Fifty hazardous waste sites in 28 states are to get $582 million in stimulus money, the United States Environmental Protection Agency announced this week. The cash injection is a boon for clean-up efforts, according to the New York Times.
For around half of those sites, the money is helping continue clean-up efforts that have languished or ceased since last year, due to economics.
In some cases, the messes have been around far longer than the economically related one we are in at the moment. About one of the stimulus-funded efforts, the Times reports:
About $10 to $25 million will connect 180 houses in southeastern North Dakota to public drinking water.
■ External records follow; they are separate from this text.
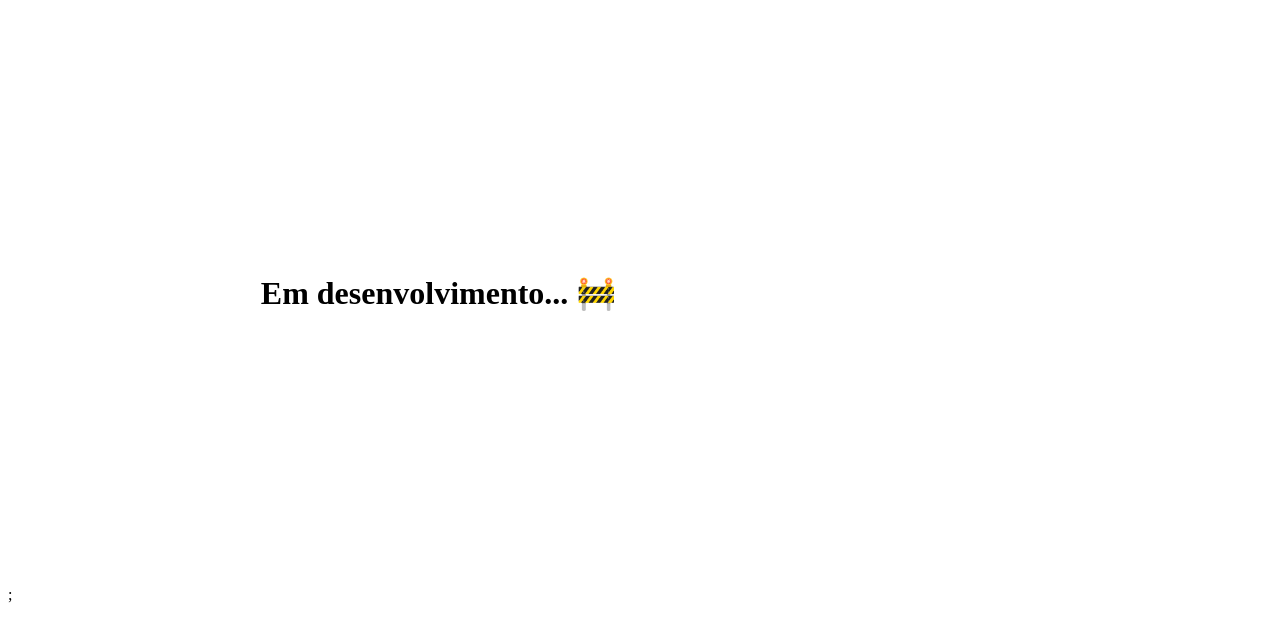
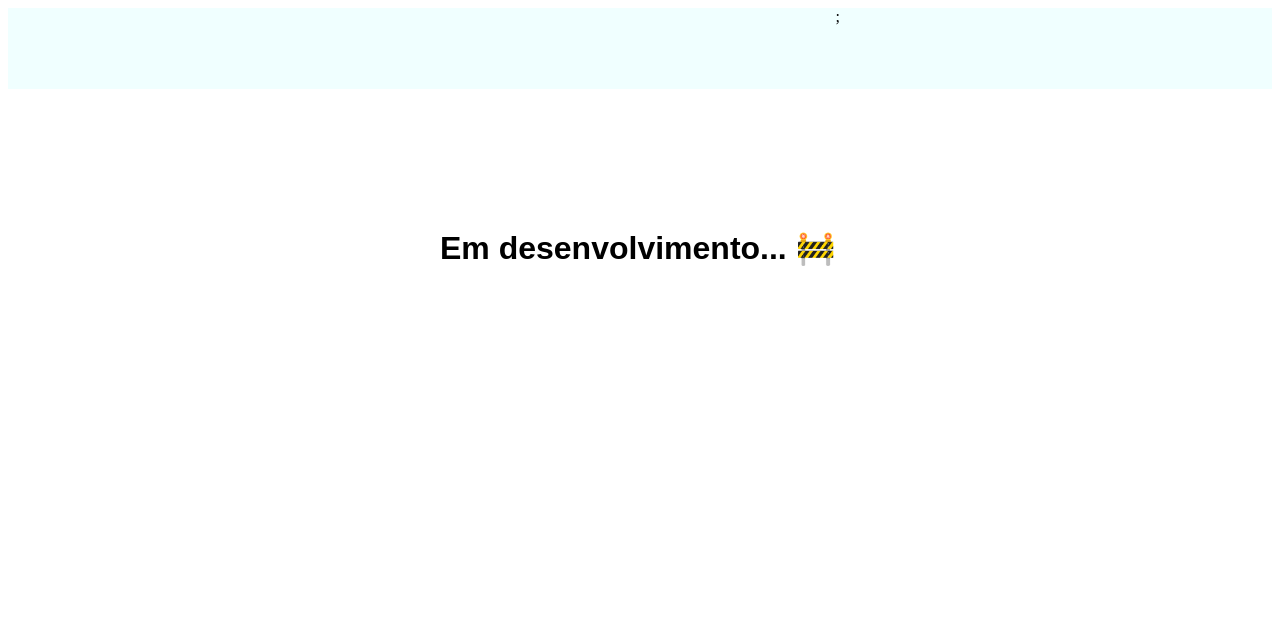
Before and after one commit to ImCanuto/curso.dev-tabnews, a Next.js app: page / in a window 1280 px wide. Shown: the top 642 px of the page. Built offline with nearby package versions, Linux system fonts and the light colour scheme.

Commit message:
add some css adjustments

```diff
--- a/pages/index.js
+++ b/pages/index.js
@@ -3,8 +3,8 @@ import styles from "./styles.module.css"; // Importe o arquivo CSS module
 
 function Home() {
   return (
-    <div>
-      <h1 className={styles.homeH1}>Em desenvolvimento... 🚧</h1>;
+    <div className={styles.container}>
+      <h1 className={styles.tittle}>Em desenvolvimento... 🚧</h1>;
     </div>
   );
 }
--- a/pages/styles.module.css
+++ b/pages/styles.module.css
@@ -1,7 +1,11 @@
-.homeH1 {
-  padding: 20%;
+.tittle {
+  top: 25vh;
+  font-family: sans-serif;
+  position: relative;
+}
+
+.container {
+  background-color: azure;
   display: flex;
-  text-align: center;
-  align-items: center;
-  align-content: center;
+  justify-content: center;
 }
```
Their wells were tainted with arsenic from bait applied to control grasshoppers in the 30s and 40s.
Addressing one of the recurring concerns about stimulus funding as it relates to getting out-of-work Americans back on the path to financial stability, the EPA says this money will create jobs for cleanup contractors, soil excavation companies, hazardous waste disposal facilities and labs that test samples to detect contamination.